3.) Is it part of your voice?
Consider the advice, and then look at the voice of your work. Try editing a section using the advice. Did your voice disappear or diminish or did your work get stronger? If it got stronger then you should definitely follow that advice but if you lost the essence of your voice then you may want to consider ignoring the rule.

4.) Are you happy with your work?
Above everything else you have to be happy with what you've written. If you don't like it, you can't expect other people to like it either. So do what feels right. Write the best story you can and don't stress too much over all the rules. You aren't going to follow every rule all the time. It's not possible. But don't blindly break the rules either. Even if you still aren't sure whether or not you are the exception (and sorry but you're still probably not), at least you are aware of what you did. Make the conscious decision to ignore that rule, and know why you need to deviate from traditional advice.

Does anyone else struggle with whether or not to follow certain pieces of writing advice? Is there a time you ignored a rule or writing advice and your work was stronger for it?

12 comments:
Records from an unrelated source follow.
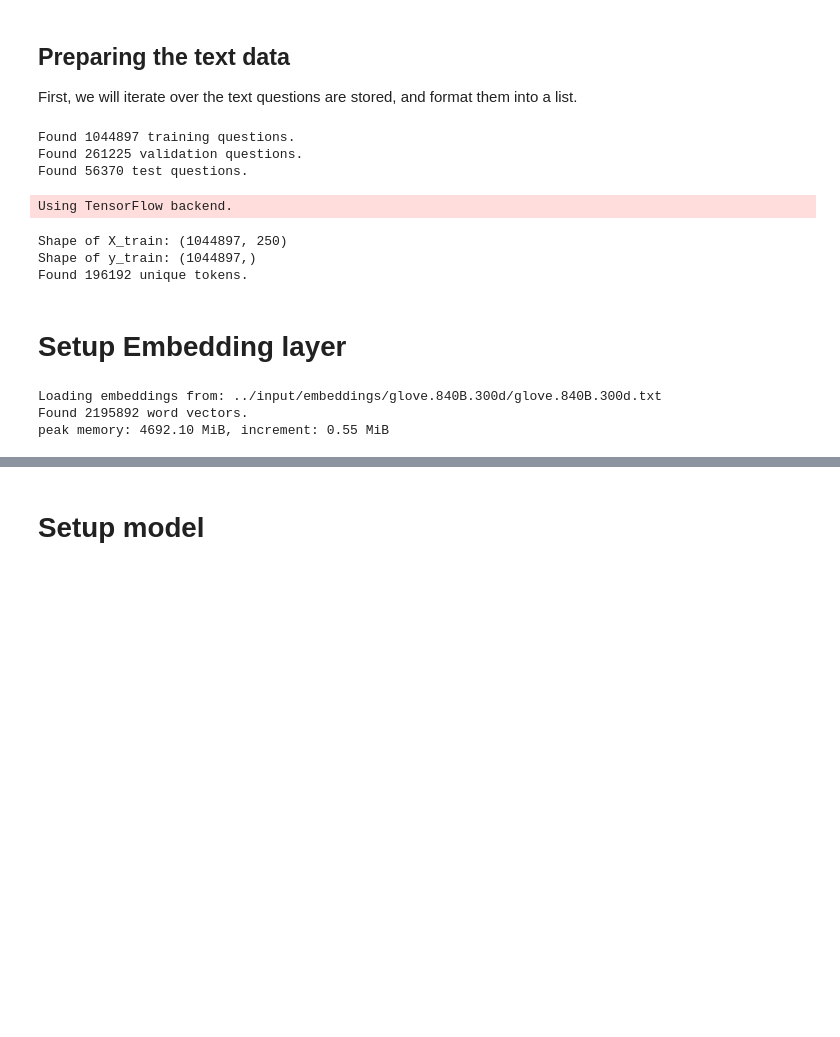
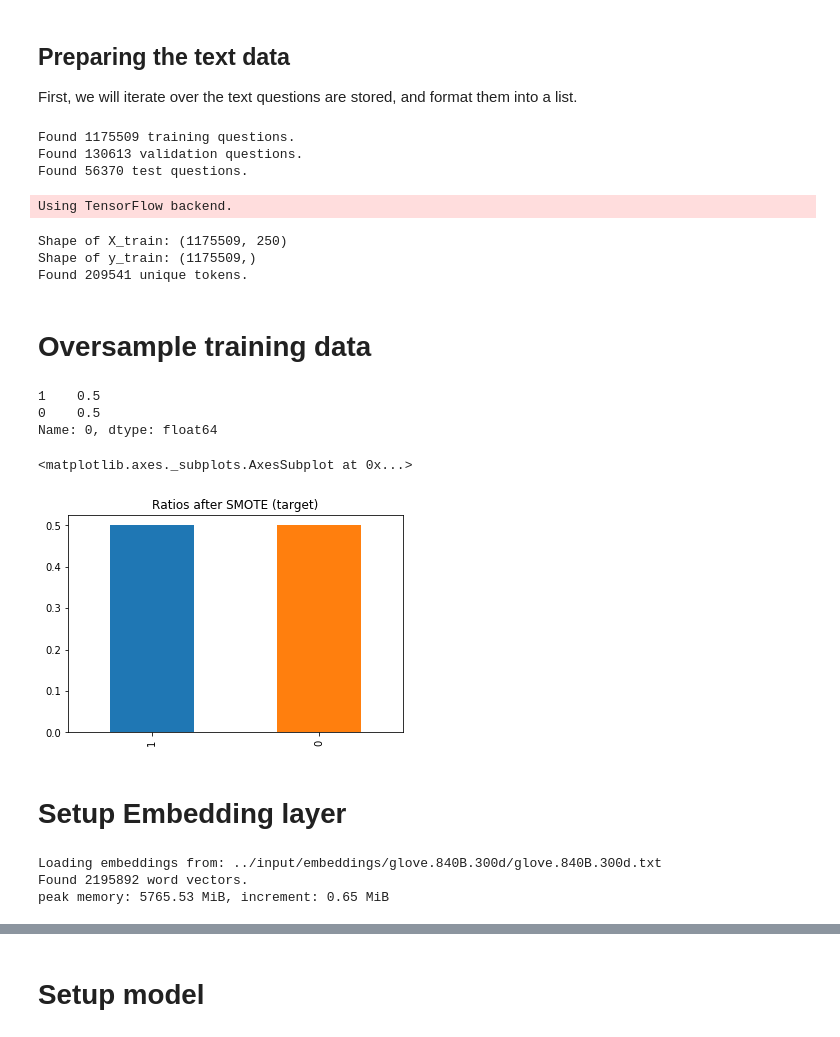
Before and after one commit to kfateem/udacity-ml, a Jupyter notebook: capstone/notebooks/quora.ipynb, the cells around one changed output, grey strips where cells are left out. Cells and saved outputs as stored; diff of their text form; code cells hidden in the pictures; blank space fills up the shorter version.

Commit message:
SMOTE

```diff
--- a/capstone/notebooks/quora.ipynb
+++ b/capstone/notebooks/quora.ipynb
@@ -29,7 +8,7 @@ from sklearn.model_selection import train_test_split
 
 train_df = pd.read_csv("../input/train.csv")
 test_df = pd.read_csv("../input/test.csv")
-%memit train_df, val_df = train_test_split(train_df, test_size=0.2, random_state=42)
+train_df, val_df = train_test_split(train_df, test_size=0.2, random_state=42)
 
 pd.options.display.max_columns = None
 pd.options.display.max_rows = None
@@ -123,12 +100,15 @@ X_train = train_df['question_text'].fillna('+++').tolist()
 X_val = val_df['question_text'].fillna('+++').tolist()
 X_test = test_df['question_text'].fillna('+++').tolist()
 
+y_train = train_df['target']
+y_val = val_df['target']
+
 print('Found %s training questions.' % len(X_train))
 print('Found %s validation questions.' % len(X_val))
 print('Found %s test questions.' % len(X_test))
 # %% [output]
-Found 1044897 training questions.
-Found 261225 validation questions.
+Found 1175509 training questions.
+Found 130613 validation questions.
 Found 56370 test questions.
 # %%
 from keras.preprocessing.text import Tokenizer
@@ -153,9 +133,6 @@ X_val = pad_sequences(X_val, maxlen=MAX_SEQUENCE_LENGTH)
 X_test = tokenizer.texts_to_sequences(X_test)
 X_test = pad_sequences(X_test, maxlen=MAX_SEQUENCE_LENGTH)
 
-y_train = train_df['target']
-y_val = val_df['target']
-
 print('Shape of X_train:', X_train.shape)
 print('Shape of y_train:', y_train.shape)
 
@@ -163,9 +140,32 @@ word_index = tokenizer.word_index
 print('Found %s unique tokens.' % len(word_index))
 # %% [output]
 Using TensorFlow backend.
-Shape of X_train: (1044897, 250)
-Shape of y_train: (1044897,)
-Found 196192 unique tokens.
+Shape of X_train: (1175509, 250)
+Shape of y_train: (1175509,)
+Found 209541 unique tokens.
+# %% [markdown]
+# Oversample training data
+# %%
+from imblearn.over_sampling import SMOTE
+
+sm = SMOTE(random_state=42, ratio = 1.0)
+X_train, y_train = sm.fit_sample(X_train, y_train)
+# %%
+
+balanced_train_df = pd.DataFrame()
+balanced_train_df[0] = np.array(y_train)
+
+target_ratios = balanced_train_df[0].value_counts(normalize=True)
+
+print(target_ratios)
+
+target_ratios.plot(kind='bar', title='Ratios after SMOTE (target)')
+# %% [output]
+1    0.5
+0    0.5
+Name: 0, dtype: float64
+<matplotlib.axes._subplots.AxesSubplot at 0x...>
+[figure, added]
 # %% [markdown]
 # Setup Embedding layer
 # %%
@@ -209,18 +211,16 @@ from keras.layers import Embedding
 
 embedding_layers = {}
 # %%
-import gc
-
 glove_path = os.path.join('..', 'input', 'embeddings', 'glove.840B.300d', 'glove.840B.300d.txt')
 embeddings_index = loadEmbeddings(glove_path, EMBEDDING_DIM)
 embedding_matrix = getEmbeddingMatrix(embeddings_index, word_index, EMBEDDING_DIM)
 del embeddings_index
-gc.collect()
-%memit embedding_layers['glove'] = Embedding(len(word_index) + 1, EMBEDDING_DIM, weights=[embedding_matrix], input_length=MAX_SEQUENCE_LENGTH, trainable=False)
+np.save('glove.npy', embedding_matrix)
+embedding_layers['glove'] = Embedding(len(word_index) + 1, EMBEDDING_DIM, weights=[embedding_matrix], input_length=MAX_SEQUENCE_LENGTH, trainable=False)
 # %% [output]
 Loading embeddings from: ../input/embeddings/glove.840B.300d/glove.840B.300d.txt
 Found 2195892 word vectors.
-peak memory: 4692.10 MiB, increment: 0.55 MiB
+peak memory: 5765.53 MiB, increment: 0.65 MiB
 # %%
 paragram_path = os.path.join('..', 'input', 'embeddings', 'paragram_300_sl999', 'paragram_300_sl999.txt')
 embeddings_index = loadEmbeddings(paragram_path, EMBEDDING_DIM, encoding='utf8', errors='ignore')
```
Also changed, not shown: parts of 27 cells of this notebook.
  1. This was perfect for me. I think I almost take up the challenge when I hear something shouldn't be done. But that isn't always the right approach.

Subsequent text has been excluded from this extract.